# WHAT NEEDS TO BE DONE
Look for the word "return" in the entries and copy every line where it shows up.

# EXTRACTED DATA
------------------------------------------------------------------------
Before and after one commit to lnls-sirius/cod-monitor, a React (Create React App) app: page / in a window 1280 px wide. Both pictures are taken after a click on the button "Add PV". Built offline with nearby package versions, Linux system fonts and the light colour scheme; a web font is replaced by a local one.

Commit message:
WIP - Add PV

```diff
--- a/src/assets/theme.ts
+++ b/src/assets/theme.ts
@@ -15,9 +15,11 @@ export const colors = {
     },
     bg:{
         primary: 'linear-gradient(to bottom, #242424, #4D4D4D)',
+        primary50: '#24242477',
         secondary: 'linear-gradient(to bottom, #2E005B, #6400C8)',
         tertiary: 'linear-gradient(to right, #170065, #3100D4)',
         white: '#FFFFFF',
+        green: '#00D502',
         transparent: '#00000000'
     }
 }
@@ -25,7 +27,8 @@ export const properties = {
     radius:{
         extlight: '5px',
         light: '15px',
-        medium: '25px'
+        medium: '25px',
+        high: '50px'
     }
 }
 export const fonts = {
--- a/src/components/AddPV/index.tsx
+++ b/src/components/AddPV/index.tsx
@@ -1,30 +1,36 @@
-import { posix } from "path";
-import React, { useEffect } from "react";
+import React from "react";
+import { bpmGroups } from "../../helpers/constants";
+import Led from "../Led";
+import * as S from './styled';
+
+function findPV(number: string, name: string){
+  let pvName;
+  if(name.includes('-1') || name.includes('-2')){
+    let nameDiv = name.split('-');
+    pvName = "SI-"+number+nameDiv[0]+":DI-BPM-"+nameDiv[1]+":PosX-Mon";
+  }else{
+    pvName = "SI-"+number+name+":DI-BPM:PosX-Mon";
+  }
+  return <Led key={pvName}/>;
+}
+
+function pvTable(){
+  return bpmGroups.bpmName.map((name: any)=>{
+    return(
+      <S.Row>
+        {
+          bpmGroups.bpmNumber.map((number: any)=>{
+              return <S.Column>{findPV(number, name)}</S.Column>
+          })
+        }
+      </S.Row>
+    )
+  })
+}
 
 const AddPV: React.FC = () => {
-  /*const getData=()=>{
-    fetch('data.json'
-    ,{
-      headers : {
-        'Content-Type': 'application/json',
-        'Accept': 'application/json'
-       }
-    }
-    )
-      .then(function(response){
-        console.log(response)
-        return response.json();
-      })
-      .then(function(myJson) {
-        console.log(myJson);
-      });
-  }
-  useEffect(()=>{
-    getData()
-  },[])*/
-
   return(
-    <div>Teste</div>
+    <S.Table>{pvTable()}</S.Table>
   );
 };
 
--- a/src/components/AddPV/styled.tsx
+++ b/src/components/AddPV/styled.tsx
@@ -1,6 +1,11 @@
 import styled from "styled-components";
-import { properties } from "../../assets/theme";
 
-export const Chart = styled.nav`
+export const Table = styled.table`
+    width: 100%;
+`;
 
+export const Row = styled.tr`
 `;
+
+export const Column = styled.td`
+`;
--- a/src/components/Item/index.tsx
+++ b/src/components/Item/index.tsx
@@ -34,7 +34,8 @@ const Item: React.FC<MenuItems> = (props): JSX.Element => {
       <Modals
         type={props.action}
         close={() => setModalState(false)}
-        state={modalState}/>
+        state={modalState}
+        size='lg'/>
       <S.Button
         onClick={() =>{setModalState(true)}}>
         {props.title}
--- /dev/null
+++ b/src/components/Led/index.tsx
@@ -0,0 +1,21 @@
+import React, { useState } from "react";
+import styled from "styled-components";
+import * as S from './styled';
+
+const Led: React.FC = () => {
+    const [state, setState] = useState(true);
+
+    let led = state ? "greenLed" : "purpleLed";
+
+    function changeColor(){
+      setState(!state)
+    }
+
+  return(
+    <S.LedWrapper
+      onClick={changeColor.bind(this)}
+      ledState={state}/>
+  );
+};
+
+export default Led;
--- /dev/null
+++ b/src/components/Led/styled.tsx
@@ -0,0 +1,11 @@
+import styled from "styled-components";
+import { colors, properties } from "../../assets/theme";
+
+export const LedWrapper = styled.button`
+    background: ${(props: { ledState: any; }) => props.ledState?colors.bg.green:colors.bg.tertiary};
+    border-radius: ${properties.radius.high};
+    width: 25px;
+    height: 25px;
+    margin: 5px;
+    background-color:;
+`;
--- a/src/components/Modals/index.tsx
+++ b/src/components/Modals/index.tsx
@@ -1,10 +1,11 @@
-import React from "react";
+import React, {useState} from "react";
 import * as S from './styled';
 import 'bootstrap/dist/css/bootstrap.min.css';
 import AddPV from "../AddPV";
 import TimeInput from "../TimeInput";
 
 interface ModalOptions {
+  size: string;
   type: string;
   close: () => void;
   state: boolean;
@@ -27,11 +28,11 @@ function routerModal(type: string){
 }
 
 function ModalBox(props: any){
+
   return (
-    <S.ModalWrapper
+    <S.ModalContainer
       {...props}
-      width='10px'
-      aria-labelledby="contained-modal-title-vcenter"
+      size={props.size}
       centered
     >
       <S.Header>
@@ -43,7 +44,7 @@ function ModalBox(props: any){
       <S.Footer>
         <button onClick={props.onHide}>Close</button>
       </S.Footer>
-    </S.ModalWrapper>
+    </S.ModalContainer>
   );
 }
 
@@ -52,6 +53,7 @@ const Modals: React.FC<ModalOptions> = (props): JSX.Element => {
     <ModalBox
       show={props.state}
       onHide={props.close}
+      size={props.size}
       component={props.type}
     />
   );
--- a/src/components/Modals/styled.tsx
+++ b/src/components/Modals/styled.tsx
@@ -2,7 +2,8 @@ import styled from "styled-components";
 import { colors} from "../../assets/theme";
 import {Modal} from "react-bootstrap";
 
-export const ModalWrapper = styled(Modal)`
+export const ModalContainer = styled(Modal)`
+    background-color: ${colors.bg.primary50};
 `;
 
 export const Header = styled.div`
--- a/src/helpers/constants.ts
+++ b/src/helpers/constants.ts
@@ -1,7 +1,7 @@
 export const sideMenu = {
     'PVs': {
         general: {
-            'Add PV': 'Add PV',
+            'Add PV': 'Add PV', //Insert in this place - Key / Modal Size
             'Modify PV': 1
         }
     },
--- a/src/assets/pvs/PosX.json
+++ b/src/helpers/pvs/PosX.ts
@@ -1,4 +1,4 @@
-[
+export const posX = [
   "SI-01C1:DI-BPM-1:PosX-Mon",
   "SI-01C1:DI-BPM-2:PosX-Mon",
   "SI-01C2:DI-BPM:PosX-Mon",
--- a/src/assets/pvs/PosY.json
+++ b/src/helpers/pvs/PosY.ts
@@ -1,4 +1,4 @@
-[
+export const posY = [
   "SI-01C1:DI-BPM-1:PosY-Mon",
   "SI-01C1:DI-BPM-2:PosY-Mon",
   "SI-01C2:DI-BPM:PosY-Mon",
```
------------------------------------------------------------------------
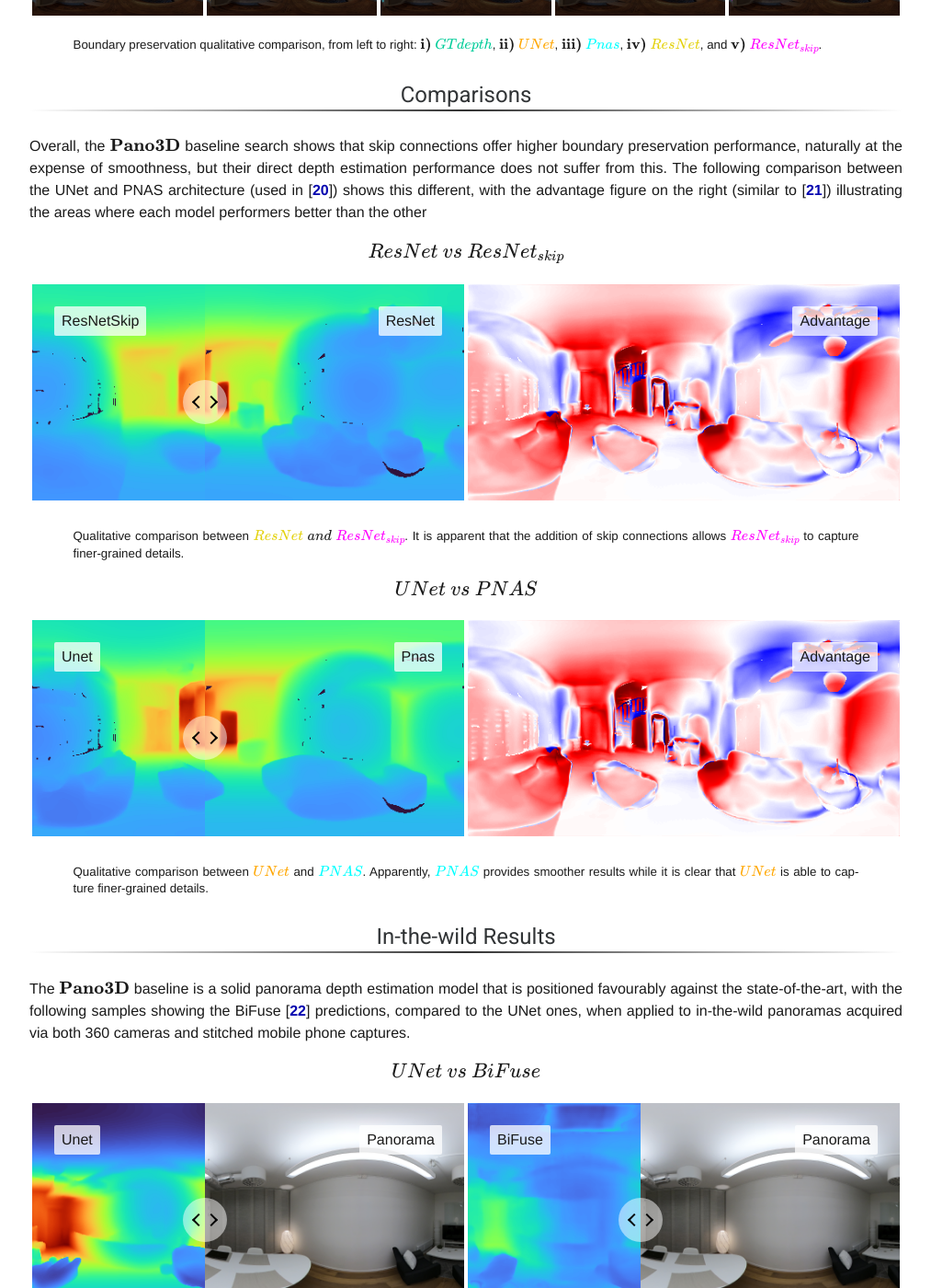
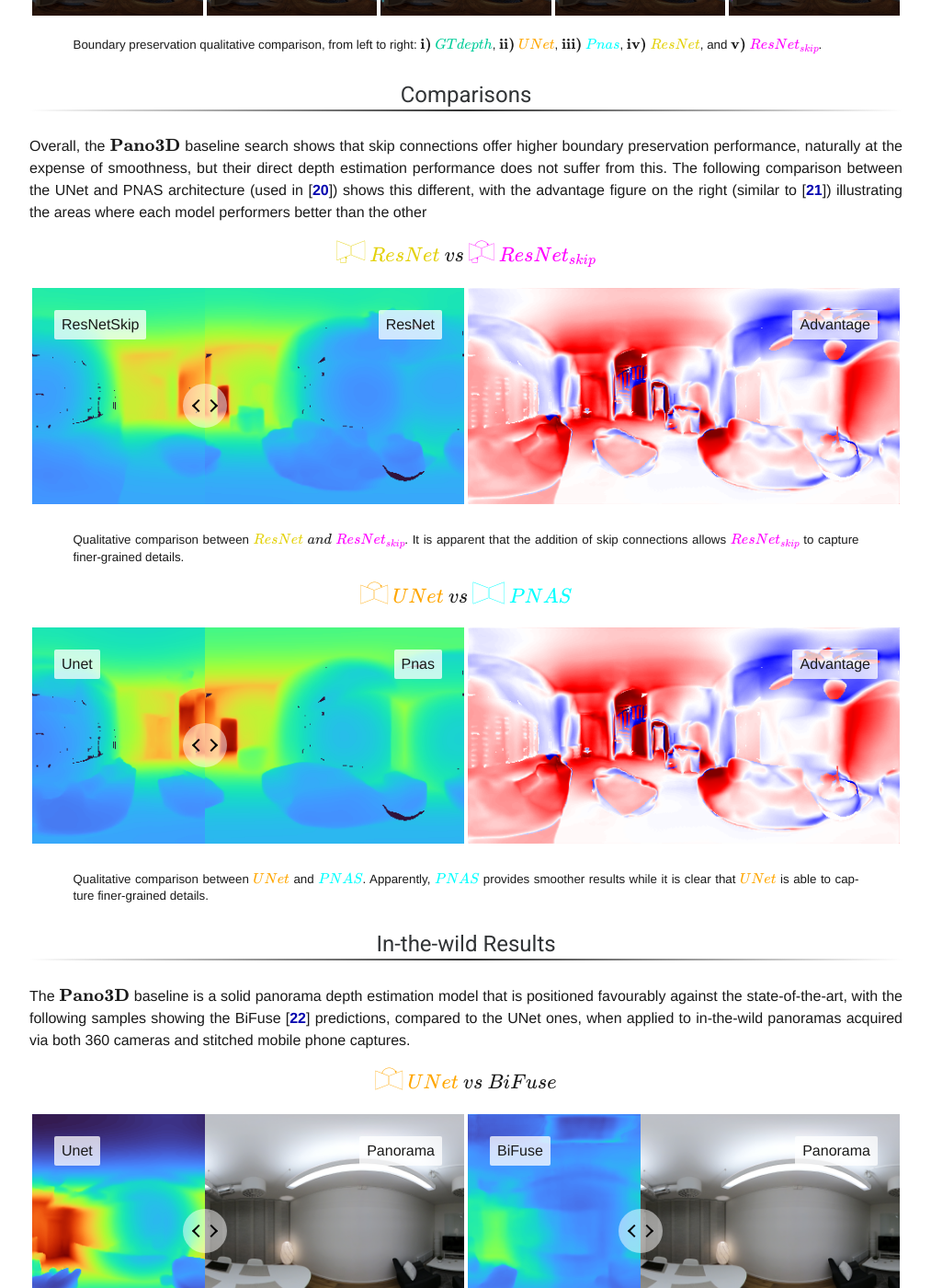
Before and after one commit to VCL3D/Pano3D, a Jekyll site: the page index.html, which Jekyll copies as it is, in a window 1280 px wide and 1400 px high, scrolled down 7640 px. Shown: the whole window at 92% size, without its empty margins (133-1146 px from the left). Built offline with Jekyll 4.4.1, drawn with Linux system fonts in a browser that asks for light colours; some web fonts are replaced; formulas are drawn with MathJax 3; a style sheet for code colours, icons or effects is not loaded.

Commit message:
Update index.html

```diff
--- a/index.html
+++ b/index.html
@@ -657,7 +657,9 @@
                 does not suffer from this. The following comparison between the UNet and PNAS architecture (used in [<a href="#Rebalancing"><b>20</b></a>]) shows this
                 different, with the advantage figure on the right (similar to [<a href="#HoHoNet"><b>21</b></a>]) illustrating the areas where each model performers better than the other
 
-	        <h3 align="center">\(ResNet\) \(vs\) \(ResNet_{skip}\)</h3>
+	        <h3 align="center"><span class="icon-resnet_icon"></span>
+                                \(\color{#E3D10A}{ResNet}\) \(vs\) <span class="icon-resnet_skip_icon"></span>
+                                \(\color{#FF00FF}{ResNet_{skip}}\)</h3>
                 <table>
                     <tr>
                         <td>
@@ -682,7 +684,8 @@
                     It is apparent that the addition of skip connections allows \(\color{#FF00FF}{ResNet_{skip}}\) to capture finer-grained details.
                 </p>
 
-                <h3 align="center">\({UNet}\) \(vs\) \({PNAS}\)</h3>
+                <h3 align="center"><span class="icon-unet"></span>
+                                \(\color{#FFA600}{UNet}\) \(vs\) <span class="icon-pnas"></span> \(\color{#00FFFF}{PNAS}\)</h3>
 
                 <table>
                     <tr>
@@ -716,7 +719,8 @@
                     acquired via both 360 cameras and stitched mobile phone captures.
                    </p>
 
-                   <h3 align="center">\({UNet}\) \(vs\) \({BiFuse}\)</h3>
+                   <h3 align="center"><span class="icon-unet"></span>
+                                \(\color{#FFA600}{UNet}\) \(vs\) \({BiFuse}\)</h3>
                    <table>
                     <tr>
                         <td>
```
------------------------------------------------------------------------
# RESPONSE
+  return <Led key={pvName}/>;
+  return bpmGroups.bpmName.map((name: any)=>{
+    return(
+              return <S.Column>{findPV(number, name)}</S.Column>
-        return response.json();
   return(
+  return(
   return (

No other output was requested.